Syntax

d = eig(A)
[V,D] = eig(A)
[V,D] = eig(A,¡¯nobalance¡¯)
d = eig(A,B)
[V,D] = eig(A,B)

Description

d = eig(A) returns a vector of the eigenvalues of matrix A.

[V,D] = eig(A) produces matrices of eigenvalues (D) and eigenvectors (V) of matrix A, so that A*V
= V*D. Matrix D is the canonical form of A--a diagonal matrix with A's eigenvalues on the main
diagonal. Matrix V is the modal matrix--its columns are the eigenvectors of A.

The eigenvectors are scaled so that the norm of each is 1.0. Use [W,D] = eig(A¡¯); W = W¡¯ to
compute the left eigenvectors, which satisfy
W*A = D*W.

[V,D] = eig(A,¡¯nobalance¡¯) finds eigenvalues and eigenvectors without a preliminary balancing
step. Ordinarily, balancing improves the conditioning of the input matrix, enabling more accurate
computation of the eigenvectors and eigenvalues. However, if a matrix contains small elements that
are really due to roundoff error, balancing may scale them up to make them as significant as the other
elements of the original matrix, leading to incorrect eigenvectors. Use the nobalance option in this
event. See the balance function for more details.

d = eig(A,B) returns a vector containing the generalized eigenvalues, if A and B are square
matrices.

[V,D] = eig(A,B) produces a diagonal matrix D of generalized eigenvalues and a full matrix V
whose columns are the corresponding eigenvectors so that A*V = B*V*D. The eigenvectors are scaled
so that the norm of each is 1.0.

Remarks

The eigenvalue problem is to determine the nontrivial solutions of the equation : where A is an n-by-n matrix, x is a length n column vector, and λ is a scalar. The n values of λ that
satisfy the equation are the eigenvalues , and the corresponding values of x are the right eigenvectors.
In MATLAB, the function eig solves for the eigenvalues λ, and optionally the eigenvectors x.

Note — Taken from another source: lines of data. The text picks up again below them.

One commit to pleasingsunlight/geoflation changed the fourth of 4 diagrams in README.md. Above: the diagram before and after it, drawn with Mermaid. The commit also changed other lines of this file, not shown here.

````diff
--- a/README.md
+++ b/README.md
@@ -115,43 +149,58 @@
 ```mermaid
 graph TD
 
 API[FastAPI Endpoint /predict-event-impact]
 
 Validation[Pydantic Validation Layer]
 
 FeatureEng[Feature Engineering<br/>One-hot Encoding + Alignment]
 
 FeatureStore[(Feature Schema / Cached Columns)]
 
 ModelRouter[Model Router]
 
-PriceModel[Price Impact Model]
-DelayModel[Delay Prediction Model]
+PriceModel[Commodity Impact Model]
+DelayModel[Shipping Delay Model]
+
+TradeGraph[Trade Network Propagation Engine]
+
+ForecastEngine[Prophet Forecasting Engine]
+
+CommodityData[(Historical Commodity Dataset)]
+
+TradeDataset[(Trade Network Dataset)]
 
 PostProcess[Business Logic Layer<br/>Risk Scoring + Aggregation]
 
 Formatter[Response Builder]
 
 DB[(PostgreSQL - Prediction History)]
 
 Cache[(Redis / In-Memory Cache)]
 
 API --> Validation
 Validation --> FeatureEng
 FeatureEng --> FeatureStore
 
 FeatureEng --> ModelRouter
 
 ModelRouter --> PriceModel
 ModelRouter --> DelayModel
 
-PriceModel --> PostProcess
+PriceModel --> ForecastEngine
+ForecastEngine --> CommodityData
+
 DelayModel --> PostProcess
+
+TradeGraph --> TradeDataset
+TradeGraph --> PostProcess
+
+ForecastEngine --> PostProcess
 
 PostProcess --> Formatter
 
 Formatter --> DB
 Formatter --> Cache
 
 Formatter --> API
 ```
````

The generalized eigenvalue problem is to determine the nontrivial solutions of the equation where both A and B are n-by-n matrices and λ is a scalar. The values of λ that satisfy the equation
are the generalized eigenvalues and the corresponding values of x are the generalized right
eigenvectors.

If B is nonsingular, the problem could be solved by reducing it to a standard eigenvalue problem Because B can be singular, an alternative algorithm, called the QZ method, is necessary.

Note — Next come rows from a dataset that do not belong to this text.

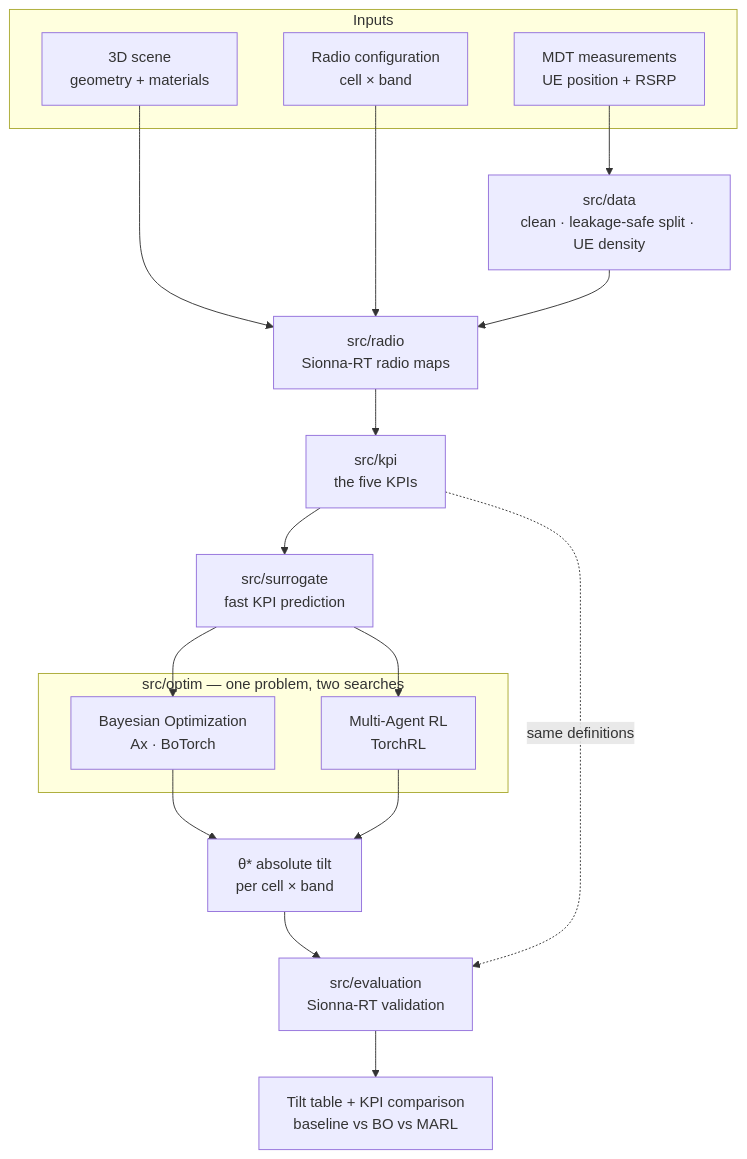
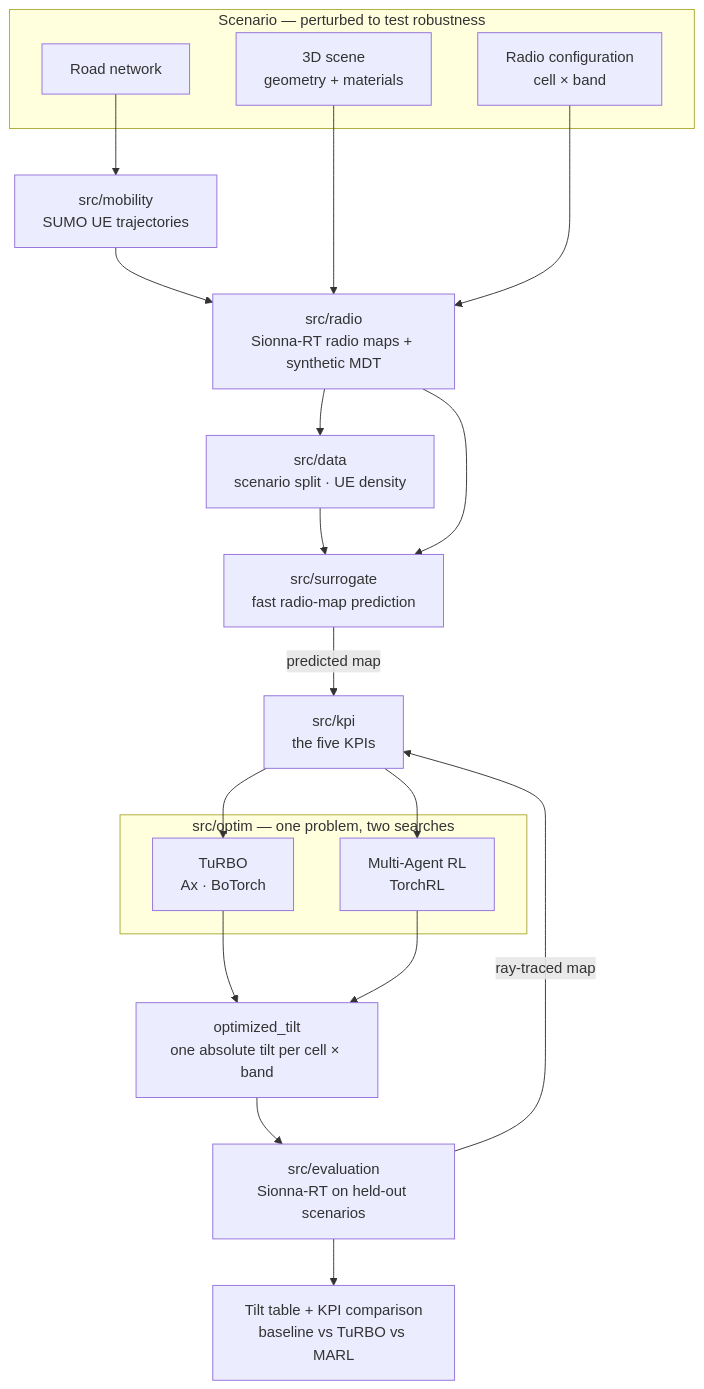
Before and after one commit to NguyenVu04/band-tilt: the diagram in README.md, drawn with Mermaid. The commit also changed other lines of this file and 68 other files, not shown here.

````diff
--- a/README.md
+++ b/README.md
@@ -104,36 +132,39 @@
 ```mermaid
 flowchart TB
-    subgraph inputs["Inputs"]
+    subgraph inputs["Scenario — perturbed to test robustness"]
         scene["3D scene<br/>geometry + materials"]
         radio["Radio configuration<br/>cell × band"]
-        mdt["MDT measurements<br/>UE position + RSRP"]
+        roads["Road network"]
     end
 
-    prep["src/data<br/>clean · leakage-safe split · UE density"]
-    rt["src/radio<br/>Sionna-RT radio maps"]
+    sumo["src/mobility<br/>SUMO UE trajectories"]
+    rt["src/radio<br/>Sionna-RT radio maps + synthetic MDT"]
+    prep["src/data<br/>scenario split · UE density"]
     kpi["src/kpi<br/>the five KPIs"]
-    sur["src/surrogate<br/>fast KPI prediction"]
+    sur["src/surrogate<br/>fast radio-map prediction"]
 
     subgraph opt["src/optim — one problem, two searches"]
-        bo["Bayesian Optimization<br/>Ax · BoTorch"]
+        bo["TuRBO<br/>Ax · BoTorch"]
         marl["Multi-Agent RL<br/>TorchRL"]
     end
 
-    theta["θ*  absolute tilt<br/>per cell × band"]
-    val["src/evaluation<br/>Sionna-RT validation"]
-    out["Tilt table + KPI comparison<br/>baseline vs BO vs MARL"]
+    tilt["optimized_tilt<br/>one absolute tilt per cell × band"]
+    val["src/evaluation<br/>Sionna-RT on held-out scenarios"]
+    out["Tilt table + KPI comparison<br/>baseline vs TuRBO vs MARL"]
 
+    roads --> sumo
+    sumo --> rt
     scene --> rt
     radio --> rt
-    mdt --> prep
-    prep --> rt
-    rt --> kpi
-    kpi --> sur
-    sur --> bo
-    sur --> marl
-    bo --> theta
-    marl --> theta
-    theta --> val
+    rt --> prep
+    prep --> sur
+    rt --> sur
+    sur -->|predicted map| kpi
+    kpi --> bo
+    kpi --> marl
+    bo --> tilt
+    marl --> tilt
+    tilt --> val
+    val -->|ray-traced map| kpi
     val --> out
-    kpi -.->|same definitions| val
 ```
````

When a matrix has no repeated eigenvalues, the eigenvectors are always independent and the
eigenvector matrix V diagonalizes the original matrix A if applied as a similarity transformation.
However, if a matrix has repeated eigenvalues, it is not similar to a diagonal matrix unless it has a
full (independent) set of eigenvectors. If the eigenvectors are not independent then the original matrix
is said to be defective. Even if a matrix is defective, the solution from eig satisfies A*X = X*D.

Examples

The matrix

B = [3 -2 -.9 2*eps;-2 4 -1 -eps;-eps/4 eps/2 -1 0;-.5 -.5 .1 1];

has elements on the order of roundoff error. It is an example for which the nobalance option is
necessary to compute the eigenvectors correctly. Try the statements

[VB,DB] = eig(B)
B*VB - VB*DB
[VN,DN] = eig(B,¡¯nobalance¡¯)
B*VN - VN*DN

Algorithm

For real matrices, eig(X) uses the EISPACK routines BALANC, BALBAK, ORTHES, ORTRAN, and HQR2.
BALANC and BALBAK balance the input matrix. ORTHES converts a real general matrix to Hessenberg
form using orthogonal similarity transformations. ORTRAN accumulates the transformations used by
ORTHES. HQR2 finds the eigenvalues and eigenvectors of a real upper Hessenberg matrix by the QR
method. The EISPACK subroutine HQR2 is modified to make computation of eigenvectors optional.

When eig is used with two input arguments, the EISPACK routines QZHES, QZIT, QZVAL, and QZVEC
solve for the generalized eigenvalues via the QZ algorithm. Modifications handle the complex case .

When eig is used with one complex argument, the solution is computed using the QZ algorithm as
eig(X,eye(X)). Modifications to the QZ routines handle the special case B = I.

For detailed descriptions of these algorithms, see the EISPACK Guide.

Diagnostics

If the limit of 30n iterations is exhausted while seeking an eigenvalue:
Solution will not converge.